Segment Start: RECORDED INFORMATION
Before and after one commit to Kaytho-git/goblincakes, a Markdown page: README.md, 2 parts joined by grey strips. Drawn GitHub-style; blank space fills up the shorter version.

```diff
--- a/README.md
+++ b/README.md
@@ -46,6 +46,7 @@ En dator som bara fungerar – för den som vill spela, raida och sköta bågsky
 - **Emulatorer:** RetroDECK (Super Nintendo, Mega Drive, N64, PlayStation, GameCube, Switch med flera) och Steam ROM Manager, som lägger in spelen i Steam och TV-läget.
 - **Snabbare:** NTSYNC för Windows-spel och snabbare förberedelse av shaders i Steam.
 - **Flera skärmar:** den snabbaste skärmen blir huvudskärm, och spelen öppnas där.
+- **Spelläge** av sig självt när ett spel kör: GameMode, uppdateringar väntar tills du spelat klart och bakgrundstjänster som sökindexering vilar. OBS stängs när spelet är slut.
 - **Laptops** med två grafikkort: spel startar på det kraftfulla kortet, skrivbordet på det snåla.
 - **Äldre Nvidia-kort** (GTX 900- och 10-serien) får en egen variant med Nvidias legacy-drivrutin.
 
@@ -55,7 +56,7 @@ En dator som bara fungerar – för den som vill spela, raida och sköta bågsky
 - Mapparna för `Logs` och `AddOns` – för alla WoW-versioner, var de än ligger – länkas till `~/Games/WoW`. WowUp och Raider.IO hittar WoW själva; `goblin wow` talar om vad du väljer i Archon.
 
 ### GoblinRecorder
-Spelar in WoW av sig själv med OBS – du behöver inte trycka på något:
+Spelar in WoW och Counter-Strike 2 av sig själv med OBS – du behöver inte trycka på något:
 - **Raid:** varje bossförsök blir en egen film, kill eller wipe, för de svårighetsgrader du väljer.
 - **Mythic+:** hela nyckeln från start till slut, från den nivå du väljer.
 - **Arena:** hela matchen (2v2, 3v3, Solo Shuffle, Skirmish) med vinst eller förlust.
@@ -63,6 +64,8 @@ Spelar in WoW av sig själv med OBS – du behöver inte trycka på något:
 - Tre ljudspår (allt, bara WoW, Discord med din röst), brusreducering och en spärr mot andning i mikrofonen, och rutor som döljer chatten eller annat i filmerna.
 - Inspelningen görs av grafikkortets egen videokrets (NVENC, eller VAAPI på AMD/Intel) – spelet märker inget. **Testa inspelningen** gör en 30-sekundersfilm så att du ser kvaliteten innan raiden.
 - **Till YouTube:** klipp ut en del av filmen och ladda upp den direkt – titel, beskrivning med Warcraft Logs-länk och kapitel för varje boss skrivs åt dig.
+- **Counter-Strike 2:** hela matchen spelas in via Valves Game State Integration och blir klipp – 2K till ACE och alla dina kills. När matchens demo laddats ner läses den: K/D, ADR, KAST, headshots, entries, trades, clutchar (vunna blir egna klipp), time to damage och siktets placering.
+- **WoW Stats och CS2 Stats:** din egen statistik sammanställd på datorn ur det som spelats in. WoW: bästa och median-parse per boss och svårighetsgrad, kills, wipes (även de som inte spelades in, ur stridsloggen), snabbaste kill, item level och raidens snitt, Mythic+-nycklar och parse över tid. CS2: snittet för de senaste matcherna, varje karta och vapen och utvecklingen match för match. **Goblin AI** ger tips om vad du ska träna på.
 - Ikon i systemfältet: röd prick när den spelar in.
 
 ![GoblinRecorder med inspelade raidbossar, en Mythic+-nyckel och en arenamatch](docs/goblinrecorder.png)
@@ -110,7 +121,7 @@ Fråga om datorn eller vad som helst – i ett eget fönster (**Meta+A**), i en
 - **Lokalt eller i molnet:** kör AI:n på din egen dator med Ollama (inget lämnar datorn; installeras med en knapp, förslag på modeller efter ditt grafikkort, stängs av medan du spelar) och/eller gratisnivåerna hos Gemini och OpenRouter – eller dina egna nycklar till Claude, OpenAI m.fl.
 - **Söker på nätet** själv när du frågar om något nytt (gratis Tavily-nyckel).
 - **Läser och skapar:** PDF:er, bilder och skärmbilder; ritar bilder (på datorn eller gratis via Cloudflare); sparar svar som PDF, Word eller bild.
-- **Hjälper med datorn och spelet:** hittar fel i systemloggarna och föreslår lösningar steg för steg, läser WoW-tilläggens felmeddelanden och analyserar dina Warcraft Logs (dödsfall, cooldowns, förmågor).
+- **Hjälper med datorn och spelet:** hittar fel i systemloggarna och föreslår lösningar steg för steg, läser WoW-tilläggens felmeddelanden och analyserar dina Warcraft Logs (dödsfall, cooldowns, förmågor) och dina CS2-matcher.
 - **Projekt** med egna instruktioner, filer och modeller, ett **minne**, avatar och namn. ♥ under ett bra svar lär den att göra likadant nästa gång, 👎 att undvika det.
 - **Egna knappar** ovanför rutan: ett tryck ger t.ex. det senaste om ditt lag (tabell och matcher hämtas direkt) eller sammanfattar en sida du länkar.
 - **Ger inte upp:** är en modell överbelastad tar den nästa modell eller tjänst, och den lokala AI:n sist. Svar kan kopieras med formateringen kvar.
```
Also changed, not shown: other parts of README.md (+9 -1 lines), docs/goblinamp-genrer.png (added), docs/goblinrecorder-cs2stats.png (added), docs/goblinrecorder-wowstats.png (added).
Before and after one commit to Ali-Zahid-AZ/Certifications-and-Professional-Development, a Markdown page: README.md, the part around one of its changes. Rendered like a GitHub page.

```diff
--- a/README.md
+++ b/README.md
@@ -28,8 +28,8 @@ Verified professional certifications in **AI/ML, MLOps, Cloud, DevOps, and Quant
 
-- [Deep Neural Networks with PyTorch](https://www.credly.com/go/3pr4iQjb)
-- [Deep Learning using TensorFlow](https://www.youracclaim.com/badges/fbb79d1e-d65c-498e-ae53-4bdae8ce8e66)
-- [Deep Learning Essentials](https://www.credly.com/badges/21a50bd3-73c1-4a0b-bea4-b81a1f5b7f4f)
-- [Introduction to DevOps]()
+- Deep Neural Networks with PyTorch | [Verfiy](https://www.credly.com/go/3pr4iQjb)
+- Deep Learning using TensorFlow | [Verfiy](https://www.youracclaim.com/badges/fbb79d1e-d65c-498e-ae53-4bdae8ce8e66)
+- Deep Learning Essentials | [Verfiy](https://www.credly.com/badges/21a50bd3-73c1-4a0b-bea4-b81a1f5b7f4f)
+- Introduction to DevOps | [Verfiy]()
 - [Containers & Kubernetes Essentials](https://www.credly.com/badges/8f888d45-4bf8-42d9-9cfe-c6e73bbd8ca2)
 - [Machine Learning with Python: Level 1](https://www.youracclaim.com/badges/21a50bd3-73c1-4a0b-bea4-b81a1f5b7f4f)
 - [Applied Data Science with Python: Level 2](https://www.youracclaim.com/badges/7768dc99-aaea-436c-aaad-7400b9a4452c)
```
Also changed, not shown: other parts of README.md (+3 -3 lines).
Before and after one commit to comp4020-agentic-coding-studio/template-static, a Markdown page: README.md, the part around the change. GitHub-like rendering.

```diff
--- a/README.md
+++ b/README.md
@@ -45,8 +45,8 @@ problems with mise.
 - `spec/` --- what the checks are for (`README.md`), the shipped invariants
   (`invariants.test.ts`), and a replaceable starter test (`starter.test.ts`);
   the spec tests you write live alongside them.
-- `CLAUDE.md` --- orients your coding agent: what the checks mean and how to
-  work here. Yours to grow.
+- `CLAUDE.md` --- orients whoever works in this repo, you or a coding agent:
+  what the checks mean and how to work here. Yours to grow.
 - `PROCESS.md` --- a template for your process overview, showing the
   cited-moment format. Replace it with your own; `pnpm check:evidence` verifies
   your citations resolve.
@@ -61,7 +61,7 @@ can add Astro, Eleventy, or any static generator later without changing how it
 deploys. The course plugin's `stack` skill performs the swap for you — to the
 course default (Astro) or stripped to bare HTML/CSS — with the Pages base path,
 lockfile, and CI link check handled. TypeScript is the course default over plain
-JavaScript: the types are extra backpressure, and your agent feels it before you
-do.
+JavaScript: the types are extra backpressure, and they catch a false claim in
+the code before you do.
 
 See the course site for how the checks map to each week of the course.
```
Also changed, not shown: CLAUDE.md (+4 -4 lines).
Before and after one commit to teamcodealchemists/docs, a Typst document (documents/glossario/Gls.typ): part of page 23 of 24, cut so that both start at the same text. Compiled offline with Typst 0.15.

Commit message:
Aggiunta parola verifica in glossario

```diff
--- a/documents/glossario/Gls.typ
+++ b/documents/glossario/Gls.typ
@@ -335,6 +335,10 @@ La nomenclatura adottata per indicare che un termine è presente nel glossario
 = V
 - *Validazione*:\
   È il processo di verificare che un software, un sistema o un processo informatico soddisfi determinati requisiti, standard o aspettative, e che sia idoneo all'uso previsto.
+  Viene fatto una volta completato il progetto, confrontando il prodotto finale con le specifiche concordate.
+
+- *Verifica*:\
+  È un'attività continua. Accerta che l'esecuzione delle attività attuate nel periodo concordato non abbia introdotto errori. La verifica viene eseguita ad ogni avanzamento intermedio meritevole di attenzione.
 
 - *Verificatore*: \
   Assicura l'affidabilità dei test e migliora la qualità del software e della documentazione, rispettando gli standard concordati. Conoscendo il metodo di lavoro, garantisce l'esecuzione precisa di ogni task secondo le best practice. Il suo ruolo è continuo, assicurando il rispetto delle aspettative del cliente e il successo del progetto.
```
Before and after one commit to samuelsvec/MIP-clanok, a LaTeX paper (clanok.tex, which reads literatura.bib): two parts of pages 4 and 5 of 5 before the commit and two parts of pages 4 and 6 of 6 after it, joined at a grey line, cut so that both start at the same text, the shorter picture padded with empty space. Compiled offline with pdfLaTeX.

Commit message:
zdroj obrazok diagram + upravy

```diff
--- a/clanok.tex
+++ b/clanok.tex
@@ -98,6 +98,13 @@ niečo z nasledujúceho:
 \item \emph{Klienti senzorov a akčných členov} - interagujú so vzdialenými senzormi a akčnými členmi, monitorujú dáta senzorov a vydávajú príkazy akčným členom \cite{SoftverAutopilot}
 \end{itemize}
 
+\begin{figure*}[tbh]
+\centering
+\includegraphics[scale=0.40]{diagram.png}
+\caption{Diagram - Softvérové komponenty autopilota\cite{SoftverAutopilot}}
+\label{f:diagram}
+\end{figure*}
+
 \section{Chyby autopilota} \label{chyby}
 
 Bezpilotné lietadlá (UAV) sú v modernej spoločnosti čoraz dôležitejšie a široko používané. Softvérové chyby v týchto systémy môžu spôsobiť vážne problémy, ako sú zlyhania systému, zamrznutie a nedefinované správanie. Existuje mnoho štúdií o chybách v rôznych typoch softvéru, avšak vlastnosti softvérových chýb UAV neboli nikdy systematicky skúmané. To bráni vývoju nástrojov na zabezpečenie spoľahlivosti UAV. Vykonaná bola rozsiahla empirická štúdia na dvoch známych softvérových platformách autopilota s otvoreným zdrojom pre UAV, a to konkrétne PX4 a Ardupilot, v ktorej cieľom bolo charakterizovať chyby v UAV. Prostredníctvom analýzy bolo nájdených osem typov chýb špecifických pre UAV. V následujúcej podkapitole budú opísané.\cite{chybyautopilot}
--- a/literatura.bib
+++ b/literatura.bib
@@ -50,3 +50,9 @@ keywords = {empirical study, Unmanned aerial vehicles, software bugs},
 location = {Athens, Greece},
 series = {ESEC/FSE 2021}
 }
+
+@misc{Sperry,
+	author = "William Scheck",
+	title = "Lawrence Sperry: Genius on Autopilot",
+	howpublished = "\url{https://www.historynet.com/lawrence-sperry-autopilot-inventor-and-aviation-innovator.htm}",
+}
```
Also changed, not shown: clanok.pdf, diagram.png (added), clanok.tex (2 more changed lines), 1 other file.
Segment End: RECORDED INFORMATION
§ **YOUR INSTRUCTIONS**
Search the material for "https" and copy each matching line.

§ **WRITTEN SOLUTION**
-- [Deep Neural Networks with PyTorch](https://www.credly.com/go/3pr4iQjb)
-- [Deep Learning using TensorFlow](https://www.youracclaim.com/badges/fbb79d1e-d65c-498e-ae53-4bdae8ce8e66)
-- [Deep Learning Essentials](https://www.credly.com/badges/21a50bd3-73c1-4a0b-bea4-b81a1f5b7f4f)
+- Deep Neural Networks with PyTorch | [Verfiy](https://www.credly.com/go/3pr4iQjb)
+- Deep Learning using TensorFlow | [Verfiy](https://www.youracclaim.com/badges/fbb79d1e-d65c-498e-ae53-4bdae8ce8e66)
+- Deep Learning Essentials | [Verfiy](https://www.credly.com/badges/21a50bd3-73c1-4a0b-bea4-b81a1f5b7f4f)
 - [Containers & Kubernetes Essentials](https://www.credly.com/badges/8f888d45-4bf8-42d9-9cfe-c6e73bbd8ca2)
 - [Machine Learning with Python: Level 1](https://www.youracclaim.com/badges/21a50bd3-73c1-4a0b-bea4-b81a1f5b7f4f)
 - [Applied Data Science with Python: Level 2](https://www.youracclaim.com/badges/7768dc99-aaea-436c-aaad-7400b9a4452c)
+	howpublished = "\url{https://www.historynet.com/lawrence-sperry-autopilot-inventor-and-aviation-innovator.htm}",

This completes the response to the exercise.